BRIEF:
Lines holding the word "flex" are the ones to copy from the data below.

Front-end code edit data:
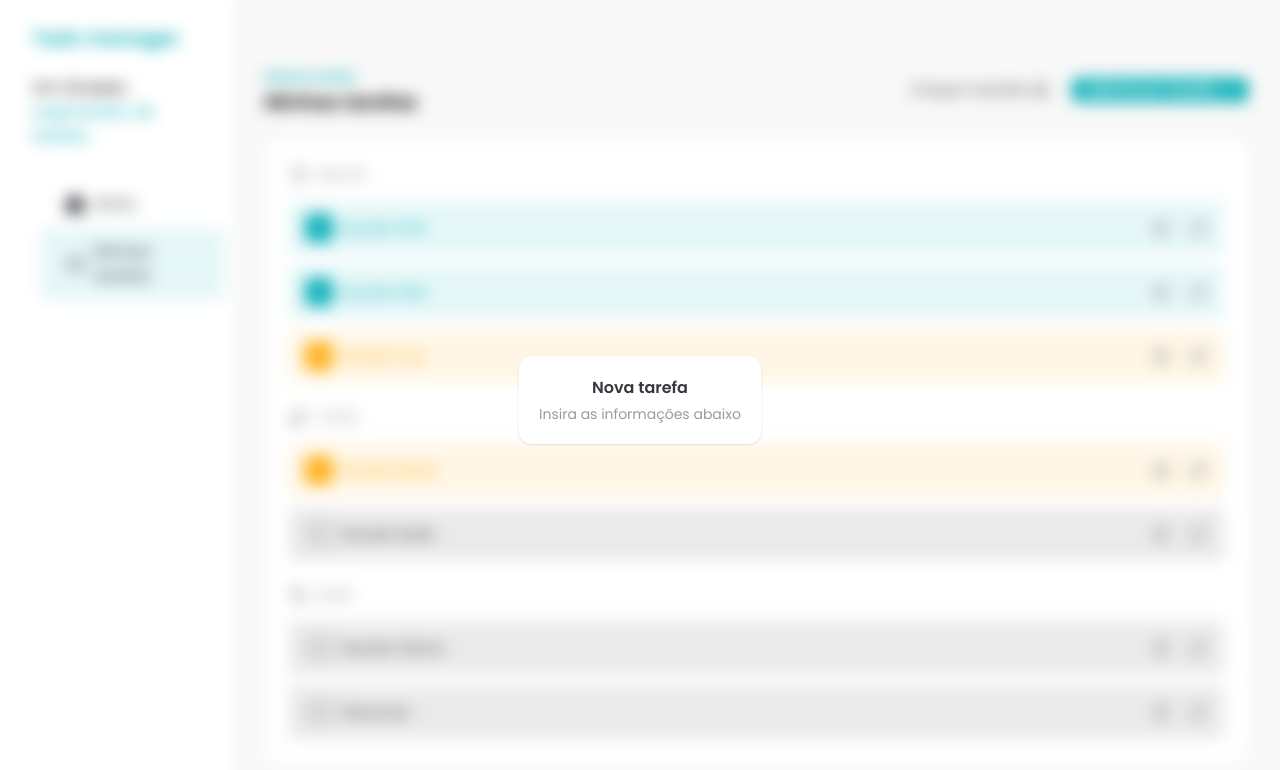
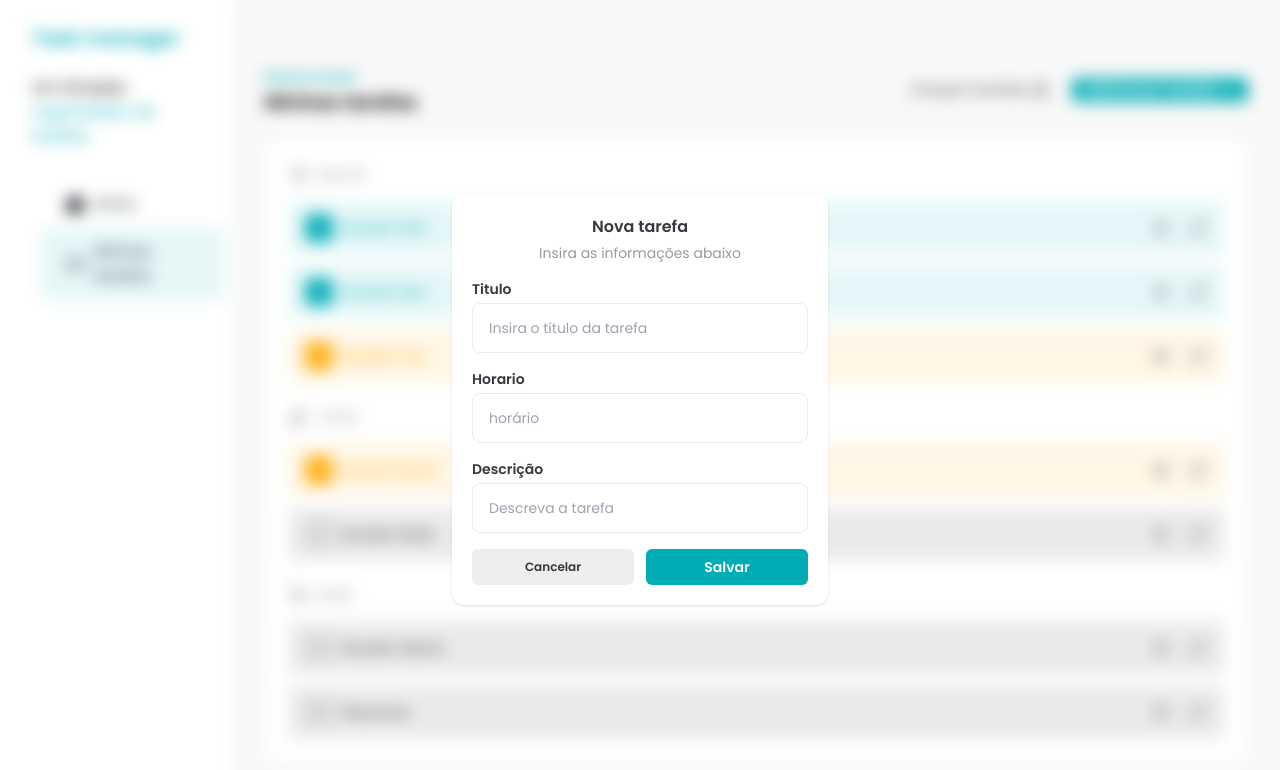
Before and after one commit to Martins-Guilherme/task-manager-vite, a React (Vite) app: page / in a window 1280 px wide. Both pictures are taken after a click on the button "Adicionar tarefa". Shown: the top 770 px of the page. Built offline with nearby package versions, Linux system fonts and the light colour scheme.

Commit message:
feat: ensure AddTaskDialog can be closed

```diff
--- a/src/components/AddTaskDialog.jsx
+++ b/src/components/AddTaskDialog.jsx
@@ -1,15 +1,44 @@
 import { createPortal } from 'react-dom'
 
-const AddTaskDialog = ({ isOpen }) => {
+import Button from './Button'
+import Input from './Input'
+
+const AddTaskDialog = ({ isOpen, handleClose }) => {
   if (!isOpen) return null
   return createPortal(
     <div className="fixed bottom-0 left-0 top-0 flex h-screen w-screen items-center justify-center backdrop-blur">
       {/* Dialog */}
       <div className="rounded-xl bg-white p-5 text-center shadow">
         <h2 className="font-semibold text-[#35383E]">Nova tarefa</h2>
-        <p className="mt-1 text-sm text-[#949c9f]">
+        <p className="my-1 mb-4 text-sm text-[#949c9f]">
           Insira as informações abaixo
         </p>
+        <div className="flex w-[336px] flex-col space-y-4">
+          <Input
+            id="title"
+            label="Titulo"
+            placeholder="Insira o título da tarefa"
+          />
+          <Input id="time" label="Horario" placeholder="horário" />
+          <Input
+            id="description"
+            label="Descrição"
+            placeholder="Descreva a tarefa"
+          />
+          <div className="flex gap-3">
+            <Button
+              size="small"
+              className="w-full"
+              variant="secondary"
+              onClick={handleClose}
+            >
+              Cancelar
+            </Button>
+            <Button size="large" className="w-full">
+              Salvar
+            </Button>
+          </div>
+        </div>
       </div>
     </div>,
     document.body
--- a/src/components/Tasks.jsx
+++ b/src/components/Tasks.jsx
@@ -21,6 +21,10 @@ const Tasks = () => {
   const morningTasks = tasks.filter((task) => task.time === 'morning')
   const afternoonTasks = tasks.filter((task) => task.time === 'afternoon')
   const eveningTasks = tasks.filter((task) => task.time === 'evening')
+
+  const handleDialogClose = () => {
+    setAddTaskDialogIsOpen(false)
+  }
 
   const handleTaskDeleteClick = (taskId) => {
     const newTasks = tasks.filter((task) => {
@@ -67,12 +71,17 @@ const Tasks = () => {
             <p>Limpar tarefas</p>
             <TrashIcon />
           </Button>
+
+          {/* Temos duas formas de setar um estado, uma por função e outrra diretamente na kinha di código. */}
           <Button onClick={() => setAddTaskDialogIsOpen(true)}>
             <p>Adicionar tarefa</p>
             <AddIcon />
           </Button>
 
-          <AddTaskDialog isOpen={addTaskDialogIsOpen} />
+          <AddTaskDialog
+            isOpen={addTaskDialogIsOpen}
+            handleClose={handleDialogClose}
+          />
         </div>
       </div>
 
```
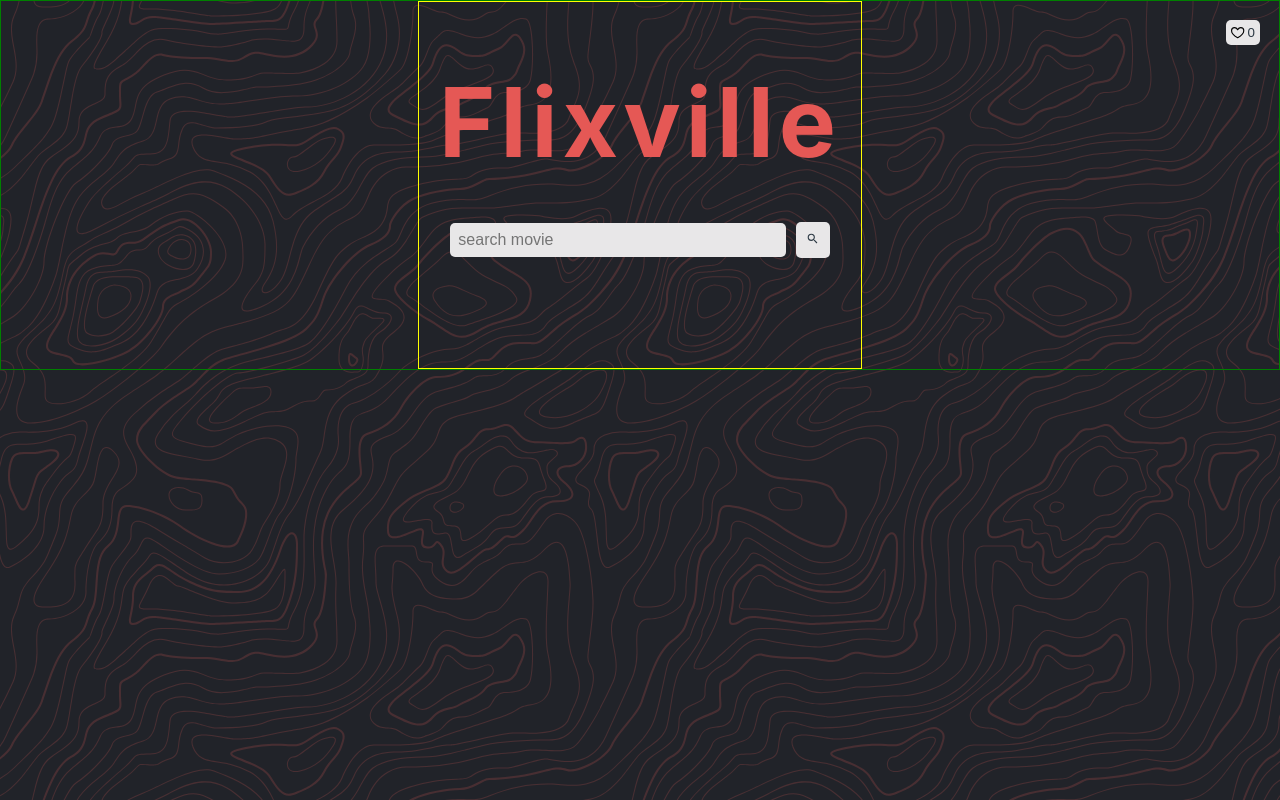
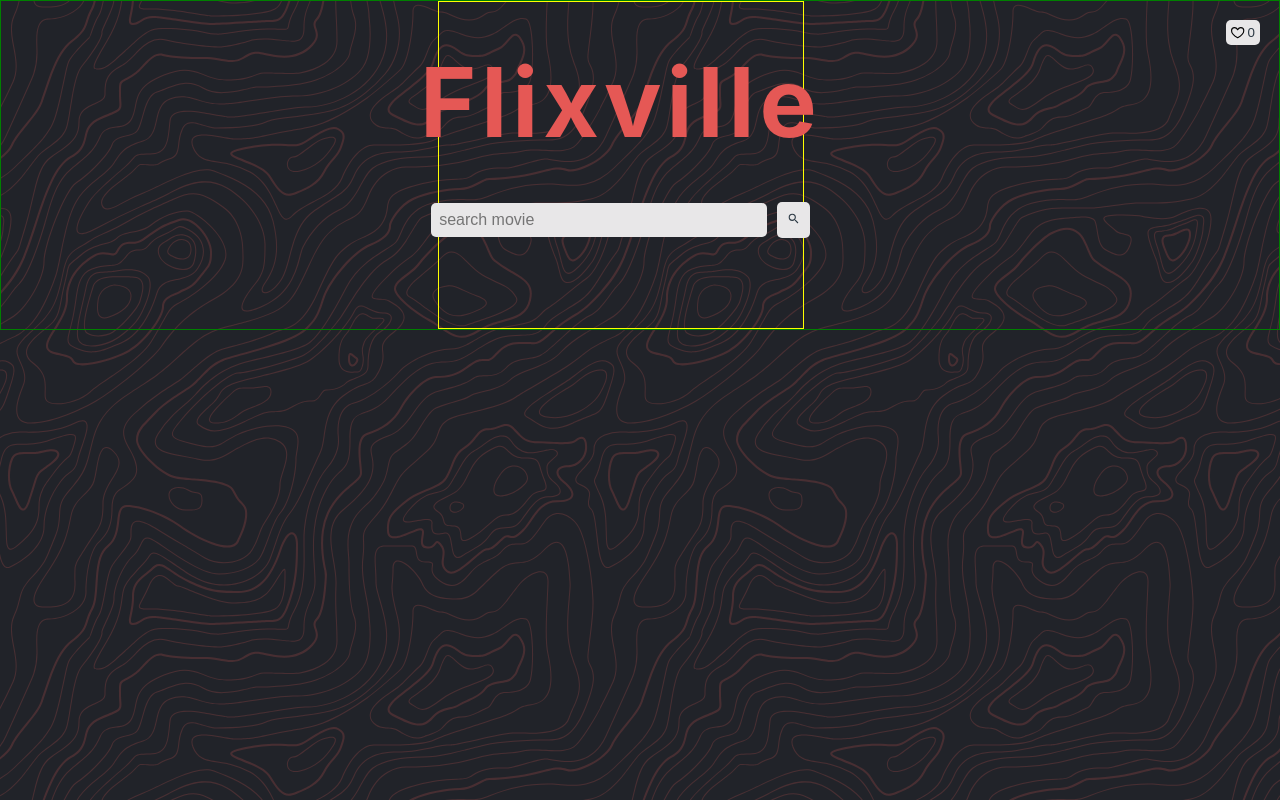
Before and after one commit to GamerShabandari/react-movies, a React (Create React App) app: page / in a window 1280 px wide. Built offline with nearby package versions, Linux system fonts and the light colour scheme.

Commit message:
css bugg

```diff
--- a/src/App.css
+++ b/src/App.css
@@ -5,6 +5,5 @@
   align-items: center;
   justify-content: baseline;
   border: 1px solid yellow;
-  width: auto;
-  padding: 20px;
+  width: 90%;
 }
--- a/src/index.css
+++ b/src/index.css
@@ -1,6 +1,7 @@
 body {
   display: flex;
-  flex-direction: column;
+  flex-direction: row;
+  justify-content: center;
   align-items: center;
   margin: 0;
   padding: 0;
```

WRITTEN ANSWER:
     <div className="fixed bottom-0 left-0 top-0 flex h-screen w-screen items-center justify-center backdrop-blur">
+        <div className="flex w-[336px] flex-col space-y-4">
+          <div className="flex gap-3">
   display: flex;
-  flex-direction: column;
+  flex-direction: row;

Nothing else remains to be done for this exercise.